Dog obesity is a serious issue facing dogs and their owners, and it’s only becoming more prevalent. A 2022 survey by the Association for Pet Obesity Prevalence revealed that 59 percent of dogs in the U.S. are classified as overweight, a 3 percent increase from 2018. Since only 36 percent of dog owners think that their best pal is overweight, the issue of dog obesity does not appear to be going anywhere anytime soon.
But how do you tell if your dog is overweight, or worse? What can you do about your dog’s body weight? And how much does it matter if your begging buddy is classified as obese? Our Taste of the Wild Guide to Dog Obesity can help answer some of your questions, but when in doubt about obesity in dogs, dog diets or any other health issues, consult your veterinarian.

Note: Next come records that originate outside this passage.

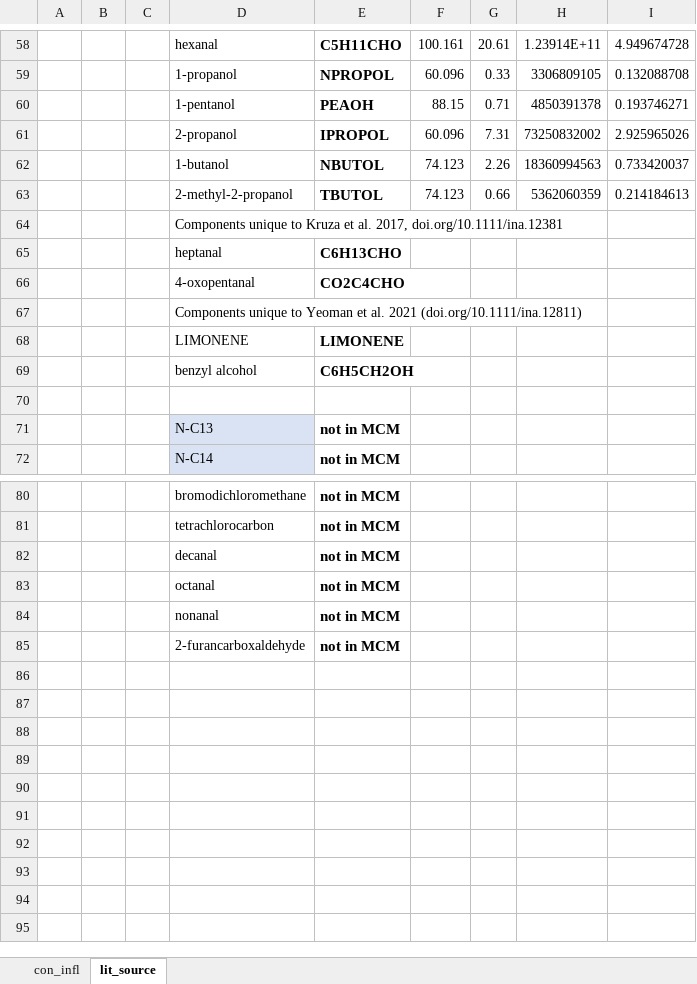
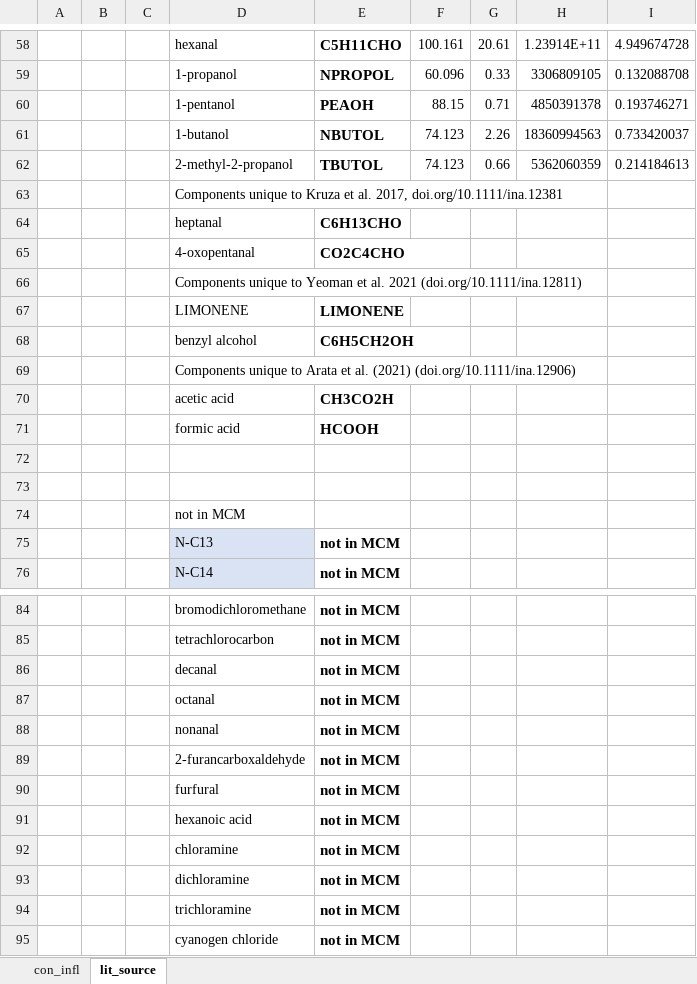
Before and after one commit to simonom/PyCHAM, an Excel workbook: PyCHAM/input/ind_AQ_ex/const_infl.xlsx, sheet lit_source, drawn as a sheet; only a part is shown, gaps mark what is left out; values as stored, in another font and other column widths than the file's, no borders; removed rows and columns are numbered as before the commit, all else as after; the diff names each change by its address in the sheet, - before the commit and + after, or states it on an @@ line.

```diff
--- a/PyCHAM/input/ind_AQ_ex/const_infl.xlsx (sheet lit_source)
+++ b/PyCHAM/input/ind_AQ_ex/const_infl.xlsx (sheet lit_source)
-row 61:  |  |  | 2-propanol | IPROPOL | 60.096 | 7.31 | 73250832002 | 2.925965026
+row 69:  |  |  | Components unique to Arata et al. (2021) (doi.org/10.1111/ina.12906)
+row 70:  |  |  | acetic acid | CH3CO2H
+row 71:  |  |  | formic acid | HCOOH
+row 73: (empty)
+row 74:  |  |  | not in MCM
+row 90:  |  |  | furfural | not in MCM
+row 91:  |  |  | hexanoic acid | not in MCM
+row 92:  |  |  | chloramine | not in MCM
+row 93:  |  |  | dichloramine | not in MCM
+row 94:  |  |  | trichloramine | not in MCM
+row 95:  |  |  | cyanogen chloride | not in MCM
```
Also changed, not shown: sheet con_infl, formulas that keep their value, 2 other files.
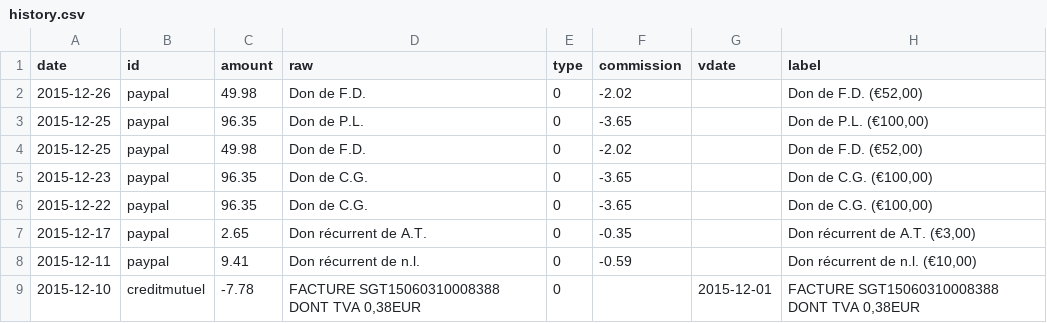
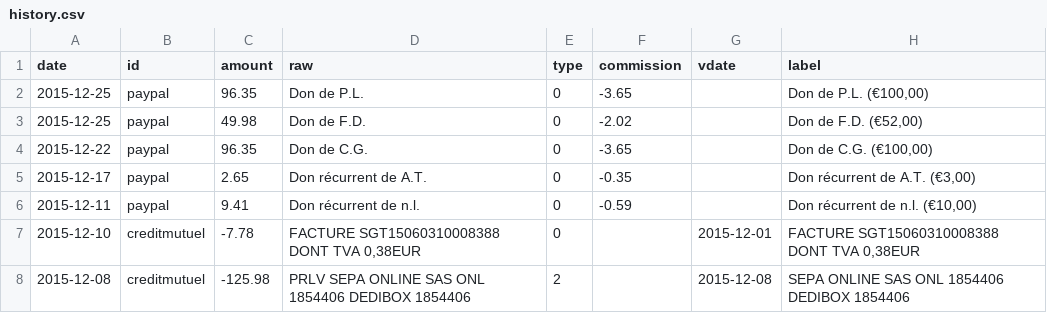
Before and after one commit to regardscitoyens/banque, a CSV file: data/history.csv, drawn as a sheet; only a part is shown; the shorter side is filled out with more unchanged rows; the diff names each change by its address in the sheet, - before the commit and + after, or states it on an @@ line.

Commit message:
fix duplicates

```diff
--- a/data/history.csv
+++ b/data/history.csv
-row 2: 2015-12-26 | paypal | 49.98 | Don de F.D. | 0 | -2.02 |  | Don de F.D. (€52,00)
-row 5: 2015-12-23 | paypal | 96.35 | Don de C.G. | 0 | -3.65 |  | Don de C.G. (€100,00)
```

How to Tell If Your Dog Is Overweight
As proven by the survey we mentioned earlier, many dog owners don’t know if their dog is overweight. How do you tell if a little baggage around the belly is natural or if it’s excess for your dog? First, an adult dog’s weight isn’t the only thing you need to measure. You should start by consulting a Body Condition Score System (BCS) chart and comparing it to your dog’s ribs, waist and hips. Veterinarians recommend monitoring and evaluating your pet’s BCS once a month to make sure you stay ahead of the increasing pounds.
Do Overweight or Obese Dogs Really Need to Lighten Up?
If you determine that you do have an overweight dog on your paws, is that such a bad thing? Someone coined the term “fat and happy” for a reason, so is it really necessary that your overweight dog slims down? Well, yes. Extra pounds unequivocally mean extra health risks for your dog, and researchers have proven that dogs with an ideal BCS live an average of 2.5 years longer than overweight dogs of similar size and breed. If less weight means more years with your best friend, why wouldn’t you work toward that long and happy dog life? Here’s more information about that research along with some tips for getting started slimming down your overweight dog.
6 Tips to Stop Your Dog’s Begging and Help Them Lose Weight
Talking about helping your overweight dog slim down is easy; actually doing it is much harder. Have you tried staring into those big begging eyes when they’re pleading for a sliver of sausage or a bite of bacon and saying “no”? Easier said than done.
We often can’t resist slipping them just a tiny bite of our dinners. But those bites add up, and when the scales start to tip, you need to shut them off cold turkey. It might be time to have them help you by training them not to beg in the first place.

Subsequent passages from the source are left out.